“Klein ISD buildings will remain closed until at least May 4, 2020, in alignment with the executive order issued earlier today by Governor Greg Abbott,” the district said in their official COVID-19 update.  “The district will continue to provide instruction and operate remotely during this time.”

This decision, which is the second extension to the original March 4 suspension of classes, arrives as the US becomes the epicenter of the virus. With over 240,000 cases (as of April 3) throughout the U.S., both federal and state governments have begun to take steps to slow the spread of COVID-19. In Texas, these steps include the cancellation of all large gatherings, cancellation of all schools, and the closing of non-essential businesses.

“I have issued numerous executive orders and suspensions of Texas laws in response to the COVID-19 disaster, aimed at protecting the health and safety of Texans and ensuring an effective response to this disaster,” Texas Governor Greg Abbott said. “If you’re not involved in the essential functions of government in the state of Texas, you need to be at home, you need to be off the streets. We have to stop the spread of the coronavirus.”

While normal operations on all Klein campuses have ceased, the district is still providing resources for those in need. These include the continuation of Klein ISD emergency services and the new ability of curbside pickup meals for those whose children rely on the school for meals.

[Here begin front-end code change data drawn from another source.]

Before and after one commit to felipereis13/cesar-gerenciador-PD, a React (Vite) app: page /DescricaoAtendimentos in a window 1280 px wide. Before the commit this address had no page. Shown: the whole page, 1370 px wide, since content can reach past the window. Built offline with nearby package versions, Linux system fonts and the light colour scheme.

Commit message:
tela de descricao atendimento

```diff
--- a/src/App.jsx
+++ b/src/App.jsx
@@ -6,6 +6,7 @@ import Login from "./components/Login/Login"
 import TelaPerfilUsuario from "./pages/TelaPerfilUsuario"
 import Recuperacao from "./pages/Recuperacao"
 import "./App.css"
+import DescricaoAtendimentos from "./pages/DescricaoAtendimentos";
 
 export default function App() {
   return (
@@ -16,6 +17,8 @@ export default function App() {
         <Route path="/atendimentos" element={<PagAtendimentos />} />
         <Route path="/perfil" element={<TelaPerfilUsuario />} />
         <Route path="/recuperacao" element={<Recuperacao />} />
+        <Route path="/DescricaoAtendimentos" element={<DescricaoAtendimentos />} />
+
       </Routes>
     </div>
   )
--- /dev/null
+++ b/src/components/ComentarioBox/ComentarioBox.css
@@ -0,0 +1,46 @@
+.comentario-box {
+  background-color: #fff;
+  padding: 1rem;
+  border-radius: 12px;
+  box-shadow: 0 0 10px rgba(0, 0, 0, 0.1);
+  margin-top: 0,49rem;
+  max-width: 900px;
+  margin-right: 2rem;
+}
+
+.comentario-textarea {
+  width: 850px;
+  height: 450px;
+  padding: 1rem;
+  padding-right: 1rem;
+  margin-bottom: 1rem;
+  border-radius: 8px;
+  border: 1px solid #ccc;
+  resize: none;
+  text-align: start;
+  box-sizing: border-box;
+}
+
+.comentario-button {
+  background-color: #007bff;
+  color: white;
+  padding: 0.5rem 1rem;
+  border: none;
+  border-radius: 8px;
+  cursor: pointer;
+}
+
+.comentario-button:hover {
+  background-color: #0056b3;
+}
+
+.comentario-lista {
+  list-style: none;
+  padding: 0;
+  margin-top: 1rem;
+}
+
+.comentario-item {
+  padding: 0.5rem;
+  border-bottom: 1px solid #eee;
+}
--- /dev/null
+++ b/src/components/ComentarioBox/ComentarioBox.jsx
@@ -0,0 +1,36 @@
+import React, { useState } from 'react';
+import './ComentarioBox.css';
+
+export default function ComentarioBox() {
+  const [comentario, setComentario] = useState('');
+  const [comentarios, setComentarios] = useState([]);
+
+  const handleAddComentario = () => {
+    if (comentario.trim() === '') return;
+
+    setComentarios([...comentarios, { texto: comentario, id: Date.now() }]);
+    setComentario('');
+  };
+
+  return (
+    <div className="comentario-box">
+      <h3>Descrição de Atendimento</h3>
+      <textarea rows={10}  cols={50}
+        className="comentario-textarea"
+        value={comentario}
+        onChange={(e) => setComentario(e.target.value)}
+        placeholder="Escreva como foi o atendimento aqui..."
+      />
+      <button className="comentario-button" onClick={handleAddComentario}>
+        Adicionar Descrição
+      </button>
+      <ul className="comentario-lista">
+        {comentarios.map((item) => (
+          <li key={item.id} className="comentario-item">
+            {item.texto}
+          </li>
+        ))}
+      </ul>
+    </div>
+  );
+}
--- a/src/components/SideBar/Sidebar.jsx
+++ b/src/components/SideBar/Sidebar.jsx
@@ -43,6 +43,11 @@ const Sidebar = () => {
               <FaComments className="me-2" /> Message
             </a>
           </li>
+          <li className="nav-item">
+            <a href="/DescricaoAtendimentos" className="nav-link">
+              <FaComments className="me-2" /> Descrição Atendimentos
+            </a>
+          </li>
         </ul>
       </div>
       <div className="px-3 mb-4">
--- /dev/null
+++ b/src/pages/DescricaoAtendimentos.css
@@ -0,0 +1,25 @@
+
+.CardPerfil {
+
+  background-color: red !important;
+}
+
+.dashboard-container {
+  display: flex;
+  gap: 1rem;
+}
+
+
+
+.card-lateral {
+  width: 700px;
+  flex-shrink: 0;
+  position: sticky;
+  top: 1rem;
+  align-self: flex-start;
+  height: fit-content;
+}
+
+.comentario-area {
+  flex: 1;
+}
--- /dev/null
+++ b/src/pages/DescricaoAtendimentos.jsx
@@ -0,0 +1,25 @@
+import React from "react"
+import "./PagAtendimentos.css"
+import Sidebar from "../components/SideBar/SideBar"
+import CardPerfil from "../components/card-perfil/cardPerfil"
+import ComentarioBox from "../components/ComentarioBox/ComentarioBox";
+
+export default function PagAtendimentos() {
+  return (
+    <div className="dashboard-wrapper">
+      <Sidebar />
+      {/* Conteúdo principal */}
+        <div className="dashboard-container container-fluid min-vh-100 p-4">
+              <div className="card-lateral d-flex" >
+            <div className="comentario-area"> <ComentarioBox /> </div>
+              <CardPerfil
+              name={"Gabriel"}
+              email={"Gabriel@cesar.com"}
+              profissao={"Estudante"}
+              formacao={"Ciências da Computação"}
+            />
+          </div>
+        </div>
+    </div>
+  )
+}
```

“While our school buildings are closed, Klein ISD will continue to provide At-Home Learning and meals for our Klein ISD students and families,” the district said in COVID-19 update #17. “Gathering food supplies is an allowable reason to leave your homes as stated in the Harris County ‘Stay Home, Work Safe’ order. Children 18 and under must be present to receive meals.”

As this situation continues the district has begun to move classes online, with many classes already beginning weekly calls with students.  Zoom calls and eduphoria lessons have become the new norm for many students, who are now facing the challenge of adapting to this new method of learning.

“Getting my schoolwork done is gonna be a challenge because I’m at home where I chill out and play video games and now I have get work done on the same computer I want to play games on,” senior Adam Dommert said. “Personally, I think what the district is doing is good for what they can, because there’s not much they can do. I mean, I would rather go to school but that’s not an option. Overall, I think they’re doing the best they can to help students.”

However, students are not the only ones having to adapt to this new system. Teachers are also having to learn how to navigate this new world of virtual lessons, and how to use technology many of them had never used before. Still, many teachers are worried not for themselves, but for their students.

“I have taught some online classes in the past in a different setting and I think that experience helped a little bit to move to this new format,” physics teacher Mary Amboji said. “My biggest worry is that a few students might get behind and will find it difficult to get back on track. Any kind of online learning requires student to be not only disciplined but also self-motivated.”

While this crisis does not look to be stopping anytime soon, the district is encouraging students and families to keep their hopes up. Learning for students will continue in whatever form possible, and the district will continue to provide new resources for both students and families.

“Despite the challenges we face today, I remain hopeful for the future because I know that we are surrounded by a community of caring people —those who continue to make a positive difference in the lives of children, youth and families in Klein no matter what,” Superintendent Jenny McGown said. “Whether teaching remotely, serving food curbside, providing access to technology, or helping in countless other ways, in Klein ISD we always take care of one another and remain committed to doing what is right for our students, staff, and families.